Given a -dimensional dataset with samples, each sample being a face photo, we would like to find out unit vectors in the space along which the dataset varies the most around the mean .

To simplify the matter let’s assume that the dataset has been standardized as .

Suppose we have such a unit vector , then the projection of a sample on would be , so the coeffecient is .

The variance along :

where is the covariance matrix of the dataset.

To maximize , needs to be the eigenvector that corresponds to the largest eigenvalue of .

Dimensionality trick

With large images is going to be large, which poses a numericl difficult when you solve for the eigenvectors. There is neat trick to overcome this.

We have and want to find out the eigenvectors of , considering , we try to find the eigenvectors of first:

Thus we find an eigenvector of and transform it by and get the eigenvector of .


The eigenvectors thus obtained above are also face photos:

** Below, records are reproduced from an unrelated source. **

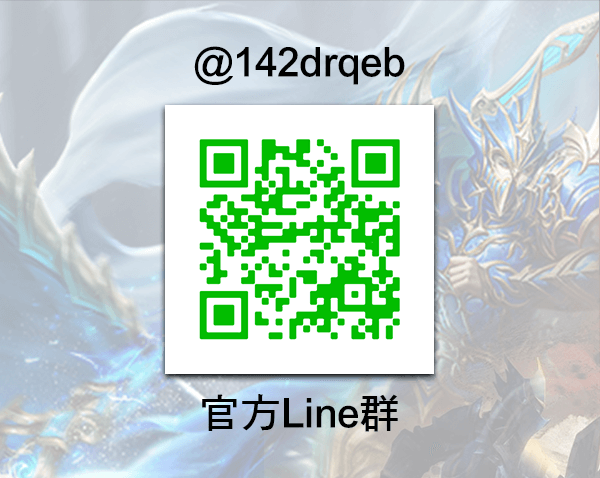
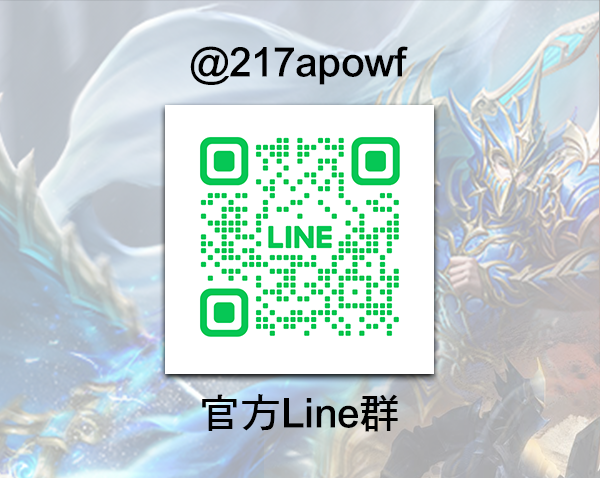
2024

Changed region(s): [[0.33, 0.2636, 0.69, 0.7322], [0.3, 0.0879, 0.69, 0.1757]]

diff --git a/seemiracle/index.html b/seemiracle/index.html
@@ -123,7 +123,7 @@
                 </v-row>
                 <v-row no-gutters>
                     <v-col>
-                        <a href="https://reurl.cc/6vMOvM">
+                        <a href="://lin.ee/RJqrpYq">
                             <v-img
                             src="images/12.png"
                             ></v-img>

enter image description here

Face reconstruction from eigenfaces

To reconstruct the face photos (approximately), do this:

Where each columen in is an eigenface and gives you the coeffecients.

Face space

But we dont’ have to reconstruct the faces in order to analyze them, gives us a new dataset with its dimensionality reduced from to , the latter now called the face space.

Give a new sampel , a simplified face recognition procedure would be:

  • Project into the face space: .
  • Find the most similar row for in , the reduced trainding data (one nearest neighbor).
  • That’s it!

Monday, January 2, 2017

Polar representation for lines

Let’s take an arbitrary point in the xy-plane, and consider all the possible lines passing through it . Each of these lines can be represented as subject to in the mb-plane. The mb-plane is called the Hough space:

The problem is when the line is vertical, is infinite and completely off the chart, not a nice property if you ask me. The solution is to use polar representation of the lines instead of slope-intercept representation.

In the figure below, AB is the line we want represent with polar coordinates , where is the distance from the origin to the line () and is angle between the x-axis and the normal vector of the line ().

Let E be an arbitrary point on AB, then , , , , , . Using the fact , you can derive that , the polar representation we were looking for.